The kagu long posed a puzzle to those who sought to classify it.  For a long time, it was believed to be a member of the Gruiformes, or crane-like birds.  More recent studies have placed the kagu within its own class,  Eurypygiformes, with the Central and South American sunbittern (second image).  The kagu is also believed to be closely related to the now-extinct New Zealand adzebills (lowest image).  This means that these birds likely came from a lineage that was dispersed with the splitting of the super-continent Gondwana.



  • Temporal range: Holocene
  • Fossil location: New Zealand (subfossil remains)
  • Known species: A. otidiformis, A. defossor 

The two Aptornis species are commonly known as the North Island Adzebill (A. otidiformis) and the South Island Adzebill (A. defossor). Both species were endemic to New Zealand until they were driven to extinction by hunting pressure from Polynesian settlers as well as predation of eggs and hatchlings by dogs and rats who had accompanied the humans to their new home. As a result, the birds were never encountered alive by European explorers. 

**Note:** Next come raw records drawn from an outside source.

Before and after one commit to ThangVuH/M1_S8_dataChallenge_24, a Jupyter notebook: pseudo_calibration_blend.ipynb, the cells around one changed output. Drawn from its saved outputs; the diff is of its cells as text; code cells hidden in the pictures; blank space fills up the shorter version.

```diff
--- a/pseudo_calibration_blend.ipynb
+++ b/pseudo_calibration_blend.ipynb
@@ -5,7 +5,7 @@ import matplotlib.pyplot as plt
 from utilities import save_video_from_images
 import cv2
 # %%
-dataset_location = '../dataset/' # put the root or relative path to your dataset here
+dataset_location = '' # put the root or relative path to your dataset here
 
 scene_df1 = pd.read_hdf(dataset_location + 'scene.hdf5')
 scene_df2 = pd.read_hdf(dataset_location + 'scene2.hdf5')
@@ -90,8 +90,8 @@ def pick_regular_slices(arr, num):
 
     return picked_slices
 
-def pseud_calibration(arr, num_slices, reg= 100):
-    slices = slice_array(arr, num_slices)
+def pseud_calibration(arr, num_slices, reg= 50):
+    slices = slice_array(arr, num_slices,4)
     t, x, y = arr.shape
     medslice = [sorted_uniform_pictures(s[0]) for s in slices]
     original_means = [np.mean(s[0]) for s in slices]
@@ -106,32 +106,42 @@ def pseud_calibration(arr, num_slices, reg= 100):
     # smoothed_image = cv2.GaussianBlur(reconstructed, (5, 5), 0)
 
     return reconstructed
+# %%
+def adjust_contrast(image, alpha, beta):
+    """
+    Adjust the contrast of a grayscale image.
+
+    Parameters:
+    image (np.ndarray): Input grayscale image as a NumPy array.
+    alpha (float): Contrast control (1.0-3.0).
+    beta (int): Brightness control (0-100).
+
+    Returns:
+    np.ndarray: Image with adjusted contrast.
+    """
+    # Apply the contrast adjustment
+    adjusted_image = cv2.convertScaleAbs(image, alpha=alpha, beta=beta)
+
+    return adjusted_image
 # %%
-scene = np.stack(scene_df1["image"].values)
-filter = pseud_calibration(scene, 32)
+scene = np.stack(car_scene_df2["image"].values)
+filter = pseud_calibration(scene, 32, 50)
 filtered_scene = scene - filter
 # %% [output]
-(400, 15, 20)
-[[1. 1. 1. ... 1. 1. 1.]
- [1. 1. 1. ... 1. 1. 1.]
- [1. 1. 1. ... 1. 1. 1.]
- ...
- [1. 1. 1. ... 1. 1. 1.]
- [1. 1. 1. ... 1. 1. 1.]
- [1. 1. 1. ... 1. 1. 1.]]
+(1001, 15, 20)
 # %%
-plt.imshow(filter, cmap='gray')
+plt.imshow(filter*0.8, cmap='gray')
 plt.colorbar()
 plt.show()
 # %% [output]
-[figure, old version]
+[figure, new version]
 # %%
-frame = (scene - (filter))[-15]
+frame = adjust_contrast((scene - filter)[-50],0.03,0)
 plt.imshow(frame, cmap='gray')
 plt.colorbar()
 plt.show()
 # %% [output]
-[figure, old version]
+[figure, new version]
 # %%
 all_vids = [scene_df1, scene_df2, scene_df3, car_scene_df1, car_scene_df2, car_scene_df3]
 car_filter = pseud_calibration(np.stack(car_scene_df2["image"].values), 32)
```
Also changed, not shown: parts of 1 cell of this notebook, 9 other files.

The North Island Adzebill was smaller than its South Island cousin, but both species were quite massive, about the size of small moa (with which they were initially confused upon discovery). The genus was omnivorous and may have fed on large invertebrates, lizards, tuataras and even small birds. The bird’s taxonomic placement is uncertain; it may belong in Gruiformes with the cranes and rails or in Eurypygiformes with the Kagu.   

(Info sources: x x) (Photo sources: x x) (Credit: Art by Dave Gunson)